“I think that the TVC Hocking has always represented itself well at the sectional and district levels, so I think our league doesn’t get enough credit in that regard,” Burdette said. “On the other hand, I’ve always tried to make things really tough with our non-league games. I’ve always wanted to go out and find a handful of teams that I thought I could beat us.


“I think facing that next level of competition this year and over the years really helped us in making this run. We played better teams to make ourselves better, and I think we benefited from taking that approach.”


Graduation will be a tough pill for the girls basketball program to swallow, as the Lady Eagles will graduate over 90 percent of its offense and 20 seasons of varsity experience.


That, however, is not deterring Burdette for trying to keep the Eastern program at the very high level it currently sits at. In fact, with seven players returning and another crop of eighth graders coming in, Burdette is hoping that this is only the start of something much better for the Green and Gold.


“This is a great feeling. I don’t want this to end here and I don’t want this to stop. Actually, I want this to be the beginning,” Burdette said. “I know winning a state championship isn’t possible every single year, but I want everybody that will be coming up through there to know that as long as I am able — my goal will be to get us back here.”


And like the last six years have shown, the newest Eastern goal will only be attainable through even more hard work — which includes the offseason.


“The seniors, or the older group as we called them, had been playing summer ball since they were in elementary. Five of these underclassmen are already doing the same thing. I think it’s a testament to both the kids and their parents in having a vision of what it takes to make them better ball players,” Burdette said. “I have always tried as a parent and a coach to prepare the kids for the future, not just let them wait for the future to come to them. I know it can be rough at times, but the reward will pay off in the long run if you are willing to put in the effort.”
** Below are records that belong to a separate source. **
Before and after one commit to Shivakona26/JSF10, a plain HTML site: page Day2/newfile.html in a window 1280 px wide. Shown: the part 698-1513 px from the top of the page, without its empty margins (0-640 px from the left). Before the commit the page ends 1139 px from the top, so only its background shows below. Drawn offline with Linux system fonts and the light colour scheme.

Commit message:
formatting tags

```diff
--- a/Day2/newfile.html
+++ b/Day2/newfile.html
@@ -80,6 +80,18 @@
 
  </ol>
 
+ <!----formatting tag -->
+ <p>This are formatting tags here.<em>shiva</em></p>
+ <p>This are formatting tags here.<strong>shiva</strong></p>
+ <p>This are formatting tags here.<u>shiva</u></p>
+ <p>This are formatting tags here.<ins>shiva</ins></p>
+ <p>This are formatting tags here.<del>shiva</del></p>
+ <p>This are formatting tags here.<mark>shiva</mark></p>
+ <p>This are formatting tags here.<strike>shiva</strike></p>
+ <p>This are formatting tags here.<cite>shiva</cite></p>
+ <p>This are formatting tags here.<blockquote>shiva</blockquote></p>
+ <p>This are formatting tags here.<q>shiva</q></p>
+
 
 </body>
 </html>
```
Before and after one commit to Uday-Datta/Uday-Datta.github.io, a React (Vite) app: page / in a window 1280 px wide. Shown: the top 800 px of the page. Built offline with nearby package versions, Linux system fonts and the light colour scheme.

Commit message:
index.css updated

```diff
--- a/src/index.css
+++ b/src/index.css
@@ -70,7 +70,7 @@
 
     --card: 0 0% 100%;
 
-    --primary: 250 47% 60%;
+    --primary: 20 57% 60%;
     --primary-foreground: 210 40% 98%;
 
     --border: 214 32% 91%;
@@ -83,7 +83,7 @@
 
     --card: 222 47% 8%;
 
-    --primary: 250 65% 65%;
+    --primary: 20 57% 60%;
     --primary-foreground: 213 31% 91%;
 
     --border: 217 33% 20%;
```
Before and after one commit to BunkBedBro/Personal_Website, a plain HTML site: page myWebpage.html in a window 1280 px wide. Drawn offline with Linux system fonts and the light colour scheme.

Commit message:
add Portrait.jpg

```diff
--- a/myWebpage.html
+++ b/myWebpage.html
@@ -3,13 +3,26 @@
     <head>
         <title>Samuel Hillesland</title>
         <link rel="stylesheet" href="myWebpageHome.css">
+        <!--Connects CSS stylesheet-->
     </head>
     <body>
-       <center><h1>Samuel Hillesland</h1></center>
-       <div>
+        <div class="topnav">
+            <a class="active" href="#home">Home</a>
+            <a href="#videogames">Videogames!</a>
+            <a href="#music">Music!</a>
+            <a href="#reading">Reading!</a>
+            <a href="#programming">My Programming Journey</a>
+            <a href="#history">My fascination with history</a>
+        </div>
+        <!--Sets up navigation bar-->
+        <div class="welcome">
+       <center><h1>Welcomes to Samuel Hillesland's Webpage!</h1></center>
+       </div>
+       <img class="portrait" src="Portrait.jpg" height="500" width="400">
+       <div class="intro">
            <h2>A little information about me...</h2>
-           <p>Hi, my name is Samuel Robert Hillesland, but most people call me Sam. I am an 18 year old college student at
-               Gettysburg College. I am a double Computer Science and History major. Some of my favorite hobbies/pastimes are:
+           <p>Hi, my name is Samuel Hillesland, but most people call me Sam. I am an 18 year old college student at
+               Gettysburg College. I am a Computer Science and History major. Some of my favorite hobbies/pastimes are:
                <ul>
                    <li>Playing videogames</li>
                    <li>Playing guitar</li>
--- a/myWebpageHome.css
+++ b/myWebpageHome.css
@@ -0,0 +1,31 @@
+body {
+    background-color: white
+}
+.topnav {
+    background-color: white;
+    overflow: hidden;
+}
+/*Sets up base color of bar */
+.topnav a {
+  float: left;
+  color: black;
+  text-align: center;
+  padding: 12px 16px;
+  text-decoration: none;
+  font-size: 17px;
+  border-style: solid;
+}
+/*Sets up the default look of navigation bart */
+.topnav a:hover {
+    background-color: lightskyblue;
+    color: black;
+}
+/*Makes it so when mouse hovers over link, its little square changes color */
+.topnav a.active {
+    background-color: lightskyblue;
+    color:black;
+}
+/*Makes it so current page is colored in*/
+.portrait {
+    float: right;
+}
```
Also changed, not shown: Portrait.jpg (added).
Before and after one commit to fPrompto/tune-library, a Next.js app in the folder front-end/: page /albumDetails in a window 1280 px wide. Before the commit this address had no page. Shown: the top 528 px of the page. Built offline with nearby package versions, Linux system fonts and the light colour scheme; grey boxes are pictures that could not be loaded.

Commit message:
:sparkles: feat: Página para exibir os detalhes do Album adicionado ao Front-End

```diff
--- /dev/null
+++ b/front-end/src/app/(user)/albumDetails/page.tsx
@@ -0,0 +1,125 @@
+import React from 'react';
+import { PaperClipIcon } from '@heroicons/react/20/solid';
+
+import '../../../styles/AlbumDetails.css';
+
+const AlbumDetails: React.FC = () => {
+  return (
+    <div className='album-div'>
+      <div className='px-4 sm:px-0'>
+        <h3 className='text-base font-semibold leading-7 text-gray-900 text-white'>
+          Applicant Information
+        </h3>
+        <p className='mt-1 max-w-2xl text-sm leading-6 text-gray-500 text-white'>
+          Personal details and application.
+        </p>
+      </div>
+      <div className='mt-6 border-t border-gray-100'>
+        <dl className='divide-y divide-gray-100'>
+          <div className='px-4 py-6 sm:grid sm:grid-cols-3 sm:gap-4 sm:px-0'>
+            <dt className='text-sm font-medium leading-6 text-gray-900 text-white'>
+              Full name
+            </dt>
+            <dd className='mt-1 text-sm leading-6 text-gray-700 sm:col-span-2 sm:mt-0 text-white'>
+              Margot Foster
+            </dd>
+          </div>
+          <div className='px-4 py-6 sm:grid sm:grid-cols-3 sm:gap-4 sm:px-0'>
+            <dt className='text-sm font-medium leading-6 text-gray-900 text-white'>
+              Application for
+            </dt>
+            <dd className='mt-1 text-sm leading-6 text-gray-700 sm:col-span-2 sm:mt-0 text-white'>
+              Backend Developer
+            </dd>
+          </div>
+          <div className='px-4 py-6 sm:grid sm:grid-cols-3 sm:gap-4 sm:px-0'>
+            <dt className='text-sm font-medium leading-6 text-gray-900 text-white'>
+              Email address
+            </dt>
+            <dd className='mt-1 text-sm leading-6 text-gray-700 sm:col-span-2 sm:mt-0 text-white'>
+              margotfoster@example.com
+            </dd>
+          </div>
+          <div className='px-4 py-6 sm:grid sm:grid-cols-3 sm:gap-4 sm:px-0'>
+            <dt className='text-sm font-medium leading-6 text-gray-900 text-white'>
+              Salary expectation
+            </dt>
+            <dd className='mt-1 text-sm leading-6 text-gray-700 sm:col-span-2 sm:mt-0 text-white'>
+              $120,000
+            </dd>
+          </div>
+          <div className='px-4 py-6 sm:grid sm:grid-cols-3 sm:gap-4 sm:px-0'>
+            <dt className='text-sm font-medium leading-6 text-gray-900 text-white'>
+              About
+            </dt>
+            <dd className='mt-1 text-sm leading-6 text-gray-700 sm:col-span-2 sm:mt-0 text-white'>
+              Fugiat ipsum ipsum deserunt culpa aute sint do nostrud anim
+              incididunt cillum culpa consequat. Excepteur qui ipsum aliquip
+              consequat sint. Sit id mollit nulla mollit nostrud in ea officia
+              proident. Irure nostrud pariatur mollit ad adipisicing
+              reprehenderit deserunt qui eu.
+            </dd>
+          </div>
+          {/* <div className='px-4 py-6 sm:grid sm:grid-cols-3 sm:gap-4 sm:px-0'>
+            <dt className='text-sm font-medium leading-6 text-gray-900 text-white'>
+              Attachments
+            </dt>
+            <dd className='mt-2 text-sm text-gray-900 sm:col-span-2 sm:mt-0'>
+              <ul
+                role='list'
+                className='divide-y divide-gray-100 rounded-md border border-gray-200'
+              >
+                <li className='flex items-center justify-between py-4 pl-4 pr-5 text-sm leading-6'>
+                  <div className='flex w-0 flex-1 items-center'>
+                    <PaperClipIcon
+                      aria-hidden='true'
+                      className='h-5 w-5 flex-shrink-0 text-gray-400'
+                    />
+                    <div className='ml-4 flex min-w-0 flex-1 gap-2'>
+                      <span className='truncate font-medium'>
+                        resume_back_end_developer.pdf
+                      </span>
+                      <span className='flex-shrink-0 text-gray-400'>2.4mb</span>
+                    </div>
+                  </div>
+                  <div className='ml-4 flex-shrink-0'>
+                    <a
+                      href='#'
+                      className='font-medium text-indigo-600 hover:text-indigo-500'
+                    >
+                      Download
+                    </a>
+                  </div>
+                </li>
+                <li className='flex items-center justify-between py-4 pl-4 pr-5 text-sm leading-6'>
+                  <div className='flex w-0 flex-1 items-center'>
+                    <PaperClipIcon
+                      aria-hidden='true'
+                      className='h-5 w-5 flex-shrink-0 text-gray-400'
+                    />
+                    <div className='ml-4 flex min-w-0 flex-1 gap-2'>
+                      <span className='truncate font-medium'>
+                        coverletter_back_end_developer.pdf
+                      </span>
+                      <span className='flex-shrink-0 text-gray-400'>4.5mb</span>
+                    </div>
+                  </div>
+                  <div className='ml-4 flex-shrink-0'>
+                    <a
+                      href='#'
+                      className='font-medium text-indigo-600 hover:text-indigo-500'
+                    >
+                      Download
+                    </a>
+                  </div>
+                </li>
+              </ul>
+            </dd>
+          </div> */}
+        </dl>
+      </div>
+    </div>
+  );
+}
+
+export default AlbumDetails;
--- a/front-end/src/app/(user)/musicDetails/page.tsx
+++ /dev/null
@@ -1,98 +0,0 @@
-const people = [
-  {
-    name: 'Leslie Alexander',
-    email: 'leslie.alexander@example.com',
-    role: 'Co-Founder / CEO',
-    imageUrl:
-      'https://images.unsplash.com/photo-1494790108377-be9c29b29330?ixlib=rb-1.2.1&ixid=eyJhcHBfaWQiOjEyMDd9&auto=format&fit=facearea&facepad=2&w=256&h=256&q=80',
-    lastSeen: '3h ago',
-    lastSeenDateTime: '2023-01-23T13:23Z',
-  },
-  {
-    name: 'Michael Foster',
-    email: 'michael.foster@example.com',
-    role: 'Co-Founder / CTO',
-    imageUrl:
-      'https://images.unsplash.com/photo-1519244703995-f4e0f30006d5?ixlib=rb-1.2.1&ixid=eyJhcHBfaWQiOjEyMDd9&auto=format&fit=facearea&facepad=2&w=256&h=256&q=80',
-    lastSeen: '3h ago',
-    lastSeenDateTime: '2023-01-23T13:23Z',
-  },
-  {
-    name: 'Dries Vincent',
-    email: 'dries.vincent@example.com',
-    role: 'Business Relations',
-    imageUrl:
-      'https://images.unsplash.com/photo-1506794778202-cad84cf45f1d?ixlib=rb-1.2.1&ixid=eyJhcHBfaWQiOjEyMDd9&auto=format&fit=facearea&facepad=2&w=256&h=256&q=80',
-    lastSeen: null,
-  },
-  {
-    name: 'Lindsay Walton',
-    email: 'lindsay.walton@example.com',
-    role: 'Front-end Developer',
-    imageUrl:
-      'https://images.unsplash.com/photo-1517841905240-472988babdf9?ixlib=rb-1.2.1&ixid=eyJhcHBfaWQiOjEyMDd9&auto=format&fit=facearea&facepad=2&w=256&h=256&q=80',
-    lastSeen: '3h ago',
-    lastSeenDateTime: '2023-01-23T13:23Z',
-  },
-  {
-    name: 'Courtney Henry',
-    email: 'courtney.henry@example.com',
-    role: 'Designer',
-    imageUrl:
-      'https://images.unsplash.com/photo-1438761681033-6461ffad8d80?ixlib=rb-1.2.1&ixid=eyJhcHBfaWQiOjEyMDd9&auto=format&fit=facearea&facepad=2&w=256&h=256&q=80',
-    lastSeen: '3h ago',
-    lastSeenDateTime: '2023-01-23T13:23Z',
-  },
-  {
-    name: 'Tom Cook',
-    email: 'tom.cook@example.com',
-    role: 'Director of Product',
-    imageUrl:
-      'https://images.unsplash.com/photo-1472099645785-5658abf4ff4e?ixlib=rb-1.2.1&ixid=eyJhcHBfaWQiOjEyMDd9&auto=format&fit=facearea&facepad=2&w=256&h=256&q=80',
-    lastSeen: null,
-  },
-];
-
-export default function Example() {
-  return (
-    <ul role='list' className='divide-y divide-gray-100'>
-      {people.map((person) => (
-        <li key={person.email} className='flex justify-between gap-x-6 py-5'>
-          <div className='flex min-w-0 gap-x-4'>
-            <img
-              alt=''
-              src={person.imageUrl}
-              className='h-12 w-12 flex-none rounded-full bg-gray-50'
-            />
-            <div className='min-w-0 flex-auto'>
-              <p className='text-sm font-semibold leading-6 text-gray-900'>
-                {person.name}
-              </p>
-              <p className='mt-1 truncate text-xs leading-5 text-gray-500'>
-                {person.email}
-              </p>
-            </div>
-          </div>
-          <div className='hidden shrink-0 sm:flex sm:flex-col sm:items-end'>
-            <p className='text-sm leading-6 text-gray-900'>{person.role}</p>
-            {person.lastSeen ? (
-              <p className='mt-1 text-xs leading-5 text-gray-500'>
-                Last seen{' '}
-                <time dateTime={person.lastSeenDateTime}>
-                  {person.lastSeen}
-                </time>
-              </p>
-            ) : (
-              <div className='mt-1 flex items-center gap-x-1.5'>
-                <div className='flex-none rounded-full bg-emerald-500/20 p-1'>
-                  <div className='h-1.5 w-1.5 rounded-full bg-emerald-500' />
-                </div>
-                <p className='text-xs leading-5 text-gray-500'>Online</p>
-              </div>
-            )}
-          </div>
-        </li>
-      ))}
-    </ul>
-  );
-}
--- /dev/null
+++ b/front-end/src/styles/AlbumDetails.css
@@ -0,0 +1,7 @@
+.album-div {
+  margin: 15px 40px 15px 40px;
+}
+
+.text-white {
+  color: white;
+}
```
Next winter, Eastern will wear an even larger bull’s-eye thanks to its accomplishments during the 2014 campaign. The time is now to start working on defending what so few have ever known.


NOTES: Louise Drummond and Linda Ross served as co-coaches on the 1976 Class AAA state championship team from Adena, while Lee Snyder led the Lady Warriors to their 1994 championship in Division III.


OVP sports writer Alex Hawley contributed to this report.

Comments
comments powered by Disqus


Featured Businesses


Poll



Mortgage Minute